Pat Kim is a designer / maker based out of Brooklyn, with a knack for creating fun, thoughtful, and timeless objects – which is just one reason that we at Unison love to collaborate with him.
To celebrate a few of his latest additions to the collection, we took some time to ask Pat a few questions about his philosophy and inspiration as a designer. His answers inspired us, so we thought we’d share them with all of you:
Unison Home: How would you describe your overall design philosophy?
Pat Kim: My aim is to create functional, thoughtful objects with a balance. I try to instill a simplicity to my designs, with just the right amount of flourish. I believe the objects we make should be timeless but with a certain nowness. I try to make and design objects that are seen as personal, something you will care for and that will be long lasting.
UH: What inspires you most about designing pieces for the home?
PK: When I go about designing new pieces, I think about what I would want in my own home and use that as a jumping point.
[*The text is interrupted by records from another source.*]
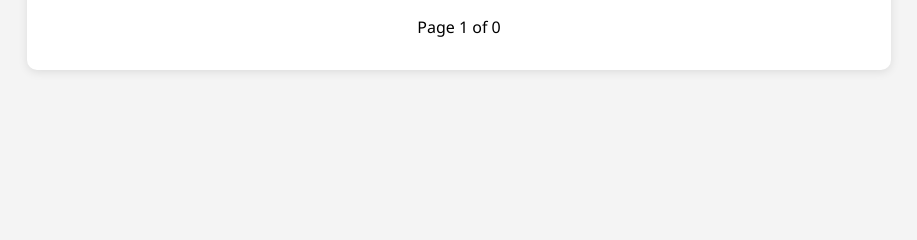
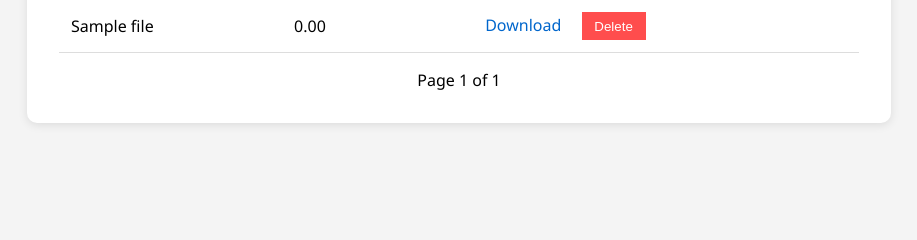
Before and after one commit to leoashish/MiniDrive, a Flask app: page / in a window 1280 px wide. Shown: the part 328-568 px from the top of the page, without its empty margins (181-1098 px from the left). Run offline with Flask 3, Linux system fonts and the light colour scheme; a database or web service that is not in the repository returns one stand-in record (values such as "Sample title"); some libraries are stand-ins or nearby versions.

Commit message:
Added DB Support.

```diff
--- a/app.py
+++ b/app.py
@@ -1,12 +1,9 @@
-import os
-from flask import Flask, render_template, request, send_from_directory, redirect, url_for
-from file_manager import get_all_files, delete_file
-from werkzeug.utils import secure_filename
+from flask import Flask, render_template, request, redirect, url_for, send_file
+from io import BytesIO
+from file_manager import save_file_to_db, get_all_files, get_file_by_id, delete_file
 import math
 
 app = Flask(__name__)
-UPLOAD_FOLDER = 'storage'
-app.config['UPLOAD_FOLDER'] = UPLOAD_FOLDER
 PER_PAGE = 5
 
 @app.route('/')
@@ -14,30 +11,28 @@ def index():
     page = int(request.args.get('page', 1))
     files = get_all_files()
     total = len(files)
-    start = (page - 1) * PER_PAGE
-    end = start + PER_PAGE
-    paginated_files = files[start:end]
-    total_pages = math.ceil(total / PER_PAGE)
-    return render_template('index.html', files=paginated_files, page=page, total_pages=total_pages)
+    paginated = files[(page-1)*PER_PAGE: page*PER_PAGE]
+    return render_template("index.html", files=paginated, page=page, total_pages=math.ceil(total/PER_PAGE))
 
 @app.route('/upload', methods=['POST'])
 def upload():
-    if 'file' in request.files:
-        file = request.files['file']
-        if file:
-            filename = secure_filename(file.filename)
-            file.save(os.path.join(app.config['UPLOAD_FOLDER'], filename))
+    file = request.files['file']
+    if file:
+        save_file_to_db(file)
     return redirect(url_for('index'))
 
-@app.route('/download/<filename>')
-def download(filename):
-    return send_from_directory(app.config['UPLOAD_FOLDER'], filename, as_attachment=True)
+@app.route('/download/<int:file_id>')
+def download(file_id):
+    record = get_file_by_id(file_id)
+    if record:
+        filename, file_data = record
+        return send_file(BytesIO(file_data), download_name=filename, as_attachment=True)
+    return "File not found", 404
 
-@app.route('/delete/<filename>', methods=['POST'])
-def delete(filename):
-    delete_file(filename)
+@app.route('/delete/<int:file_id>', methods=['POST'])
+def delete(file_id):
+    delete_file(file_id)
     return redirect(url_for('index'))
 
-if __name__ == '__main__':
-    os.makedirs(UPLOAD_FOLDER, exist_ok=True)
+if __name__ == "__main__":
     app.run(debug=True)
--- a/file_manager.py
+++ b/file_manager.py
@@ -1,15 +1,44 @@
+# file_manager.py
+
+import psycopg2
+from psycopg2.extras import RealDictCursor
 import os
-from pathlib import Path
 
-STORAGE_DIR = Path("storage")
+# Set your DB credentials here
+DB_CONFIG = {
+    'dbname': 'minidrive',
+    'user': 'postgres',
+    'password': 'singoo123#',
+    'host': 'localhost',
+    'port': 5431,
+}
+
+def connect_db():
+    return psycopg2.connect(**DB_CONFIG)
+
+def save_file_to_db(file_storage):
+    file_data = file_storage.read()  # Read binary content once
+    file_size = len(file_data)       # Get size in bytes
+    with connect_db() as conn:
+        with conn.cursor() as cur:
+            cur.execute(
+                "INSERT INTO files (name, size, data) VALUES (%s, %s, %s)",
+                (file_storage.filename, file_size, file_data)
+            )
 
 def get_all_files():
-    return [{
-        'name': f.name,
-        'size': f.stat().st_size
-    } for f in STORAGE_DIR.glob("*") if f.is_file()]
+    with connect_db() as conn:
+        with conn.cursor(cursor_factory=RealDictCursor) as cur:
+            cur.execute("SELECT id, name, size FROM files ORDER BY uploaded_at DESC")
+            return cur.fetchall()
 
-def delete_file(filename):
-    path = STORAGE_DIR / filename
-    if path.exists():
-        path.unlink()
+def get_file_by_id(file_id):
+    with connect_db() as conn:
+        with conn.cursor() as cur:
+            cur.execute("SELECT name, data FROM files WHERE id = %s", (file_id,))
+            return cur.fetchone()
+
+def delete_file(file_id):
+    with connect_db() as conn:
+        with conn.cursor() as cur:
+            cur.execute("DELETE FROM files WHERE id = %s", (file_id,))
--- a/templates/index.html
+++ b/templates/index.html
@@ -30,12 +30,12 @@
             <td>{{ file.name }}</td>
             <td>{{ '%.2f' | format(file.size / 1024) }}</td>
             <td>
-                <a href="/download/{{ file.name }}">Download</a>
-                <form action="/delete/{{ file.name }}" method="POST" style="display:inline;">
-                    <button type="submit">Delete</button>
-                </form>
+              <a href="/download/{{ file.id }}">Download</a>
+              <form action="/delete/{{ file.id }}" method="POST" style="display:inline;">
+                <button type="submit">Delete</button>
+              </form>
             </td>
-        </tr>
+          </tr>
         {% endfor %}
         </tbody>
     </table>
```
Also changed, not shown: postgres.sql (added, +7 -0 lines).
In that way, my collection is a really personal reflection of my personal tastes. I’m also inspired by antiques, especially antiques from around the world. They help me to realize what is lasting, the kind of objects people hold on to and pass on, and what these objects say about us.
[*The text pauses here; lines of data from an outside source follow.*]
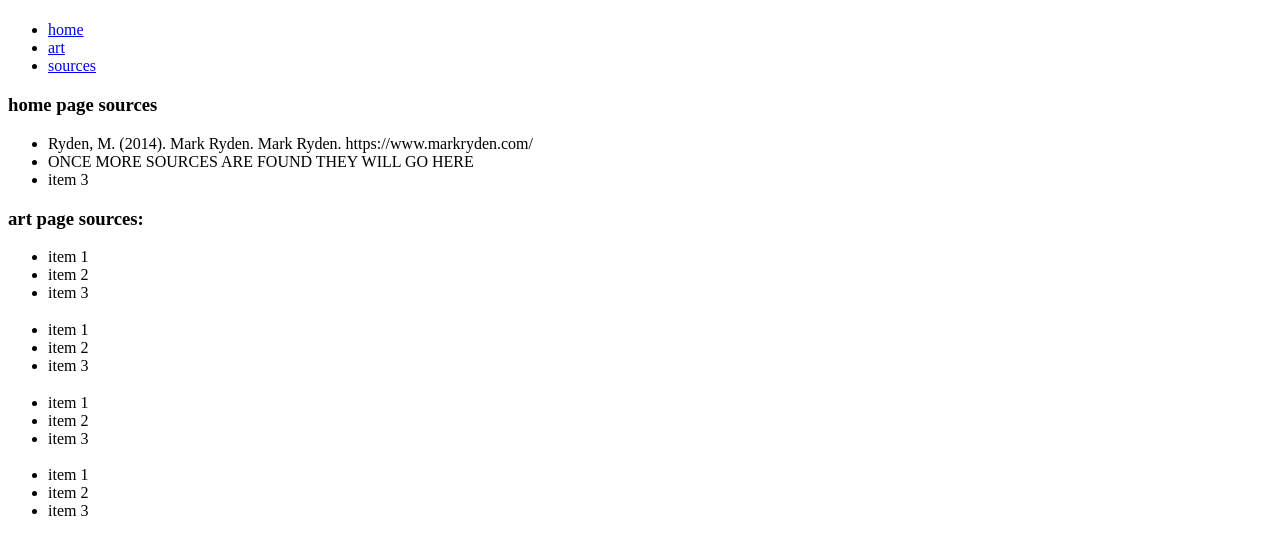
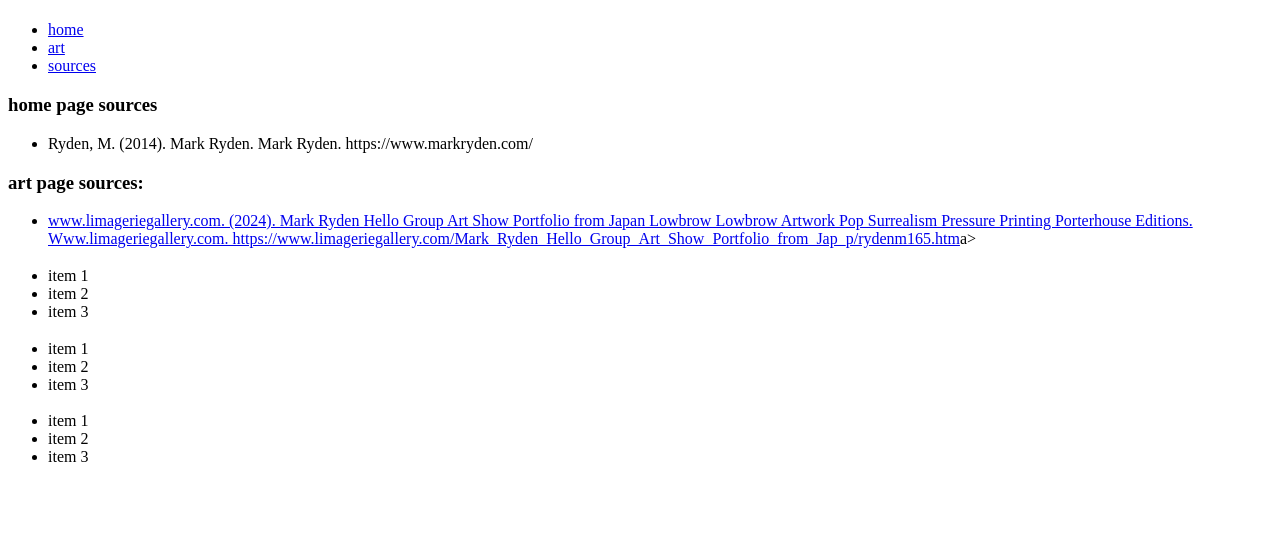
Before and after one commit to softwonton/Aj-s-final-project, a plain HTML site: page sources.html in a window 1280 px wide. Drawn offline with Linux system fonts and the light colour scheme.

Commit message:
Update sources.html

```diff
--- a/sources.html
+++ b/sources.html
@@ -27,8 +27,6 @@
           <h3>home page sources</h3>
           <ul>
             <li>Ryden, M. (2014). Mark Ryden. Mark Ryden. https://www.markryden.com/</li>
-            <li>ONCE MORE SOURCES ARE FOUND THEY WILL GO HERE</li>
-            <li>item 3</li>
           </ul>
         </article>
       </section>
@@ -36,9 +34,7 @@
         <article>
           <h3>art page  sources:</h3>
           <ul>
-            <li>item 1</li>
-            <li>item 2</li>
-            <li>item 3</li>
+           <li><a href= https://www.limageriegallery.com/Mark_Ryden_Hello_Group_Art_Show_Portfolio_from_Jap_p/rydenm165.htm>www.limageriegallery.com. (2024). Mark Ryden Hello Group Art Show Portfolio from Japan Lowbrow Lowbrow Artwork Pop Surrealism Pressure Printing Porterhouse Editions. Www.limageriegallery.com. https://www.limageriegallery.com/Mark_Ryden_Hello_Group_Art_Show_Portfolio_from_Jap_p/rydenm165.htm</a>a></li>
           </ul>
         </article>
       </section>
```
UH: What inspired the soaps you’ve created, or what do you find particularly important or interesting about them?
PK: For the soaps, I was inspired to tackle the process of casting, which is so different from the woodwork I normally do.
For the Soap on Rope, I wanted to in modernize a nostalgic object that is visually striking to an oftentimes mundane space.
Triangle Dinner Bell
UH: How about the Triangle Dinner Bell?
PK: The Triangle Dinner Bell is unique in that it is both a functional object as well as a piece of wall art. It is a symbol that, for me, represents togetherness, family, and friendship.
Zig Zag Trivet
UH: And the Zig Zag Trivet?
PK: The Zig Zag Trivet is an object that is a culmination of a long process of experimentation with form and the processes to achieve function. I think the combination of the zig zag form and material make a really great, simple trivet that does exactly what it needs to do and then some. Its form lends itself to being used as a serving platter, desktop organizer, display for small objects, planter stand, or whatever else comes to the imagination.
UH: Anything else you would like to share about your experience as a designer or your feelings about interior design?
PK: The culmination of my experiences in woodwork, toy design, leatherwork, jewelry, etc. dictates my process, and I hope that shows in my work. Though I don’t strive to master any one skill/craft, I’m inspired by those who demonstrate mastery, whether it’s in cooking, smithing, printmaking, or hand lettering. I try to use what I’ve learned everyday and hone my skills with every new object I make.
Do you have some questions for Pat (or any of us)? Share them on Facebook, and we’ll be happy to answer!